About this exercise: Scan the data below for lines holding the word "docs", and copy each line found.

Input records:
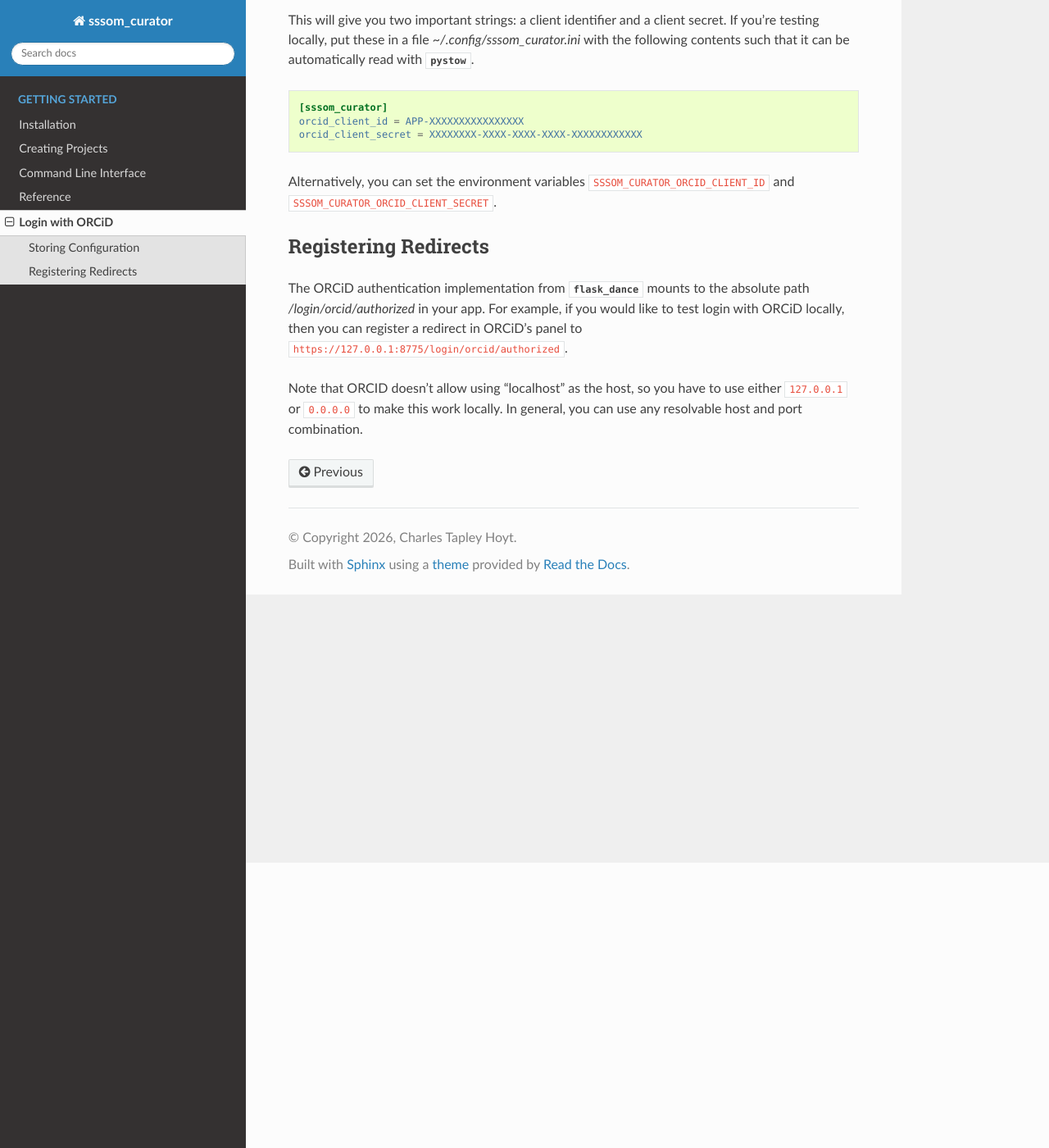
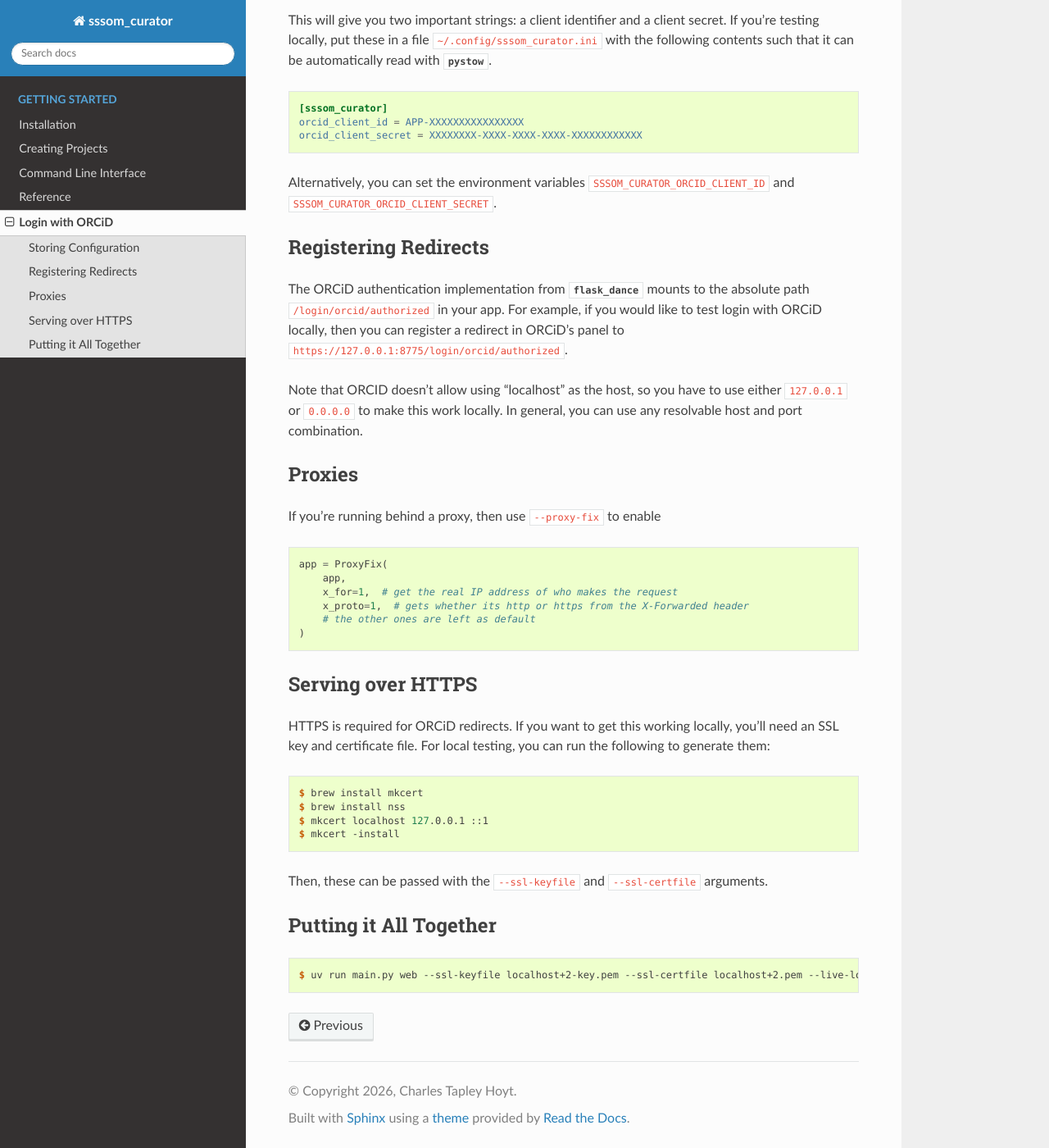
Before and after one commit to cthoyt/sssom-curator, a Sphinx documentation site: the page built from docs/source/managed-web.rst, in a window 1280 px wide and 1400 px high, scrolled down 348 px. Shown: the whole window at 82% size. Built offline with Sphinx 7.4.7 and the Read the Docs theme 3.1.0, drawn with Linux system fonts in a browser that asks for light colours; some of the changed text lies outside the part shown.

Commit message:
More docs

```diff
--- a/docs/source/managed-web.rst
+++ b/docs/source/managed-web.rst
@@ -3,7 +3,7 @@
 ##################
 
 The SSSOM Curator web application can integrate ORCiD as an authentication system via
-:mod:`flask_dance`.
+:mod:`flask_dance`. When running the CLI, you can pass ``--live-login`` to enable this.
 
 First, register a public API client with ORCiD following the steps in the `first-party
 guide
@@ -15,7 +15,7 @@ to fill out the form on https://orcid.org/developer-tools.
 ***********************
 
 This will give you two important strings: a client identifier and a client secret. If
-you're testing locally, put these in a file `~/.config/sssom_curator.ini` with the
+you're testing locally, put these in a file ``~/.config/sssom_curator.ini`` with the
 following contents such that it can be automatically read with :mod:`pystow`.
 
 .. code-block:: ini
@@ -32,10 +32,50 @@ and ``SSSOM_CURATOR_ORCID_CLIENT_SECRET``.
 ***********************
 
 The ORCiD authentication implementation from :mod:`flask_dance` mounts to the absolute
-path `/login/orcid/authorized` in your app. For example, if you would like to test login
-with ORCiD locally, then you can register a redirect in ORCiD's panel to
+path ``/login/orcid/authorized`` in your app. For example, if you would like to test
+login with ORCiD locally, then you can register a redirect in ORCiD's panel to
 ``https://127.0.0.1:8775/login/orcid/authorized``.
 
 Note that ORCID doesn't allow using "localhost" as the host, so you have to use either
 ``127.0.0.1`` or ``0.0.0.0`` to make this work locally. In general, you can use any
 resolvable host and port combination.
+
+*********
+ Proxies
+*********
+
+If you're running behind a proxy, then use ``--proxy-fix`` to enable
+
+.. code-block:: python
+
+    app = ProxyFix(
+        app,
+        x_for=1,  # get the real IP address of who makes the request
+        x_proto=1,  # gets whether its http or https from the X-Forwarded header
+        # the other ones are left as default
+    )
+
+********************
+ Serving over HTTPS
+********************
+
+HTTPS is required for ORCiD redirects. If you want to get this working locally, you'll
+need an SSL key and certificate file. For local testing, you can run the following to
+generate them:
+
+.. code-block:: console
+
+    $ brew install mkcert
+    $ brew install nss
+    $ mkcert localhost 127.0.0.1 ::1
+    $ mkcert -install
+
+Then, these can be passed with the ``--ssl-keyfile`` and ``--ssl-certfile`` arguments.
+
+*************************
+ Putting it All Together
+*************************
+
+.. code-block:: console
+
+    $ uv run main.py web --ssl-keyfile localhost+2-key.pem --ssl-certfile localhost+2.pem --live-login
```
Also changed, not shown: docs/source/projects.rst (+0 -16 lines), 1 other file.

* * *

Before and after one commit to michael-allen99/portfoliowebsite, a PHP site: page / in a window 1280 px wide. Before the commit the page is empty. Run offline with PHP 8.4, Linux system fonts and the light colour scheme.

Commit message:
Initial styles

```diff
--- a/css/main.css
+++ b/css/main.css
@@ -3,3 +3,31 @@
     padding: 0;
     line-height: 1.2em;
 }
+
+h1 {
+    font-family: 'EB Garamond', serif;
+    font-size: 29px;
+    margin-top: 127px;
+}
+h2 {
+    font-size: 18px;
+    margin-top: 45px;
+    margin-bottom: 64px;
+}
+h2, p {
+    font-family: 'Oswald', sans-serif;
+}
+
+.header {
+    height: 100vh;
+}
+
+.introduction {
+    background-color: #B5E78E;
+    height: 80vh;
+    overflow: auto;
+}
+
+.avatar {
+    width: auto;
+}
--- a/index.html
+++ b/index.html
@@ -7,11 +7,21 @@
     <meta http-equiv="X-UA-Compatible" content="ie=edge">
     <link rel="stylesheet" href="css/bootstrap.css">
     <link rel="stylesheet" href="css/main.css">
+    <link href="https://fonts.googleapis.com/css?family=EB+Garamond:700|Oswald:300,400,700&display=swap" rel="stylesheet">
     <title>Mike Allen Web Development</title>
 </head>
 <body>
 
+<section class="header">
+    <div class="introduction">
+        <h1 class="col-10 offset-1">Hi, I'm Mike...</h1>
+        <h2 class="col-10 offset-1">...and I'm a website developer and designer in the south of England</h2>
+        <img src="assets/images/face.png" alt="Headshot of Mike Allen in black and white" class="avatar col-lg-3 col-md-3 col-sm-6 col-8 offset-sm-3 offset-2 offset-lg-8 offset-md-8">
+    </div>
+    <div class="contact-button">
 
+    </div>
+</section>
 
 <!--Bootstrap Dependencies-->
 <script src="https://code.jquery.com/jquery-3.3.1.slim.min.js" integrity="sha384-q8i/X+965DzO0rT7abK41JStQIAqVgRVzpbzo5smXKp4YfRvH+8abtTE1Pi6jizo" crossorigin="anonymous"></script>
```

---

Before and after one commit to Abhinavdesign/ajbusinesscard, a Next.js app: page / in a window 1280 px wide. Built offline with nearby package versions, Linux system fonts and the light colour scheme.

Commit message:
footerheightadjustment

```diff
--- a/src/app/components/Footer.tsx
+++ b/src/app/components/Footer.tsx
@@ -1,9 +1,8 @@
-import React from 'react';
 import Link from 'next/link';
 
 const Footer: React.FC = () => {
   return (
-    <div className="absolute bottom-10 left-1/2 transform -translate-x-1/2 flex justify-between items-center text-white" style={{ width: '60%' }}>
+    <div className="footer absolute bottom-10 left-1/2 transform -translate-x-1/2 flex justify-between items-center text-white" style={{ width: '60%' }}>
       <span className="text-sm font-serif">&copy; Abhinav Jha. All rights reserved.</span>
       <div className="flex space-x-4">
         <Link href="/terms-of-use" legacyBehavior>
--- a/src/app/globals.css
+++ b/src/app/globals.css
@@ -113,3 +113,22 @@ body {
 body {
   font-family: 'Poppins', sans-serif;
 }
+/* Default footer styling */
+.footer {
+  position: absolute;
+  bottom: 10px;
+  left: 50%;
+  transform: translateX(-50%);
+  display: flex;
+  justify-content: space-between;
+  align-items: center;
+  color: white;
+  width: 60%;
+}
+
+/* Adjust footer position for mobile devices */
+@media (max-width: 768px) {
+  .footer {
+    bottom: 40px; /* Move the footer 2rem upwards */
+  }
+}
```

Response:
Before and after one commit to cthoyt/sssom-curator, a Sphinx documentation site: the page built from docs/source/managed-web.rst, in a window 1280 px wide and 1400 px high, scrolled down 348 px. Shown: the whole window at 82% size. Built offline with Sphinx 7.4.7 and the Read the Docs theme 3.1.0, drawn with Linux system fonts in a browser that asks for light colours; some of the changed text lies outside the part shown.
More docs
--- a/docs/source/managed-web.rst
+++ b/docs/source/managed-web.rst
Also changed, not shown: docs/source/projects.rst (+0 -16 lines), 1 other file.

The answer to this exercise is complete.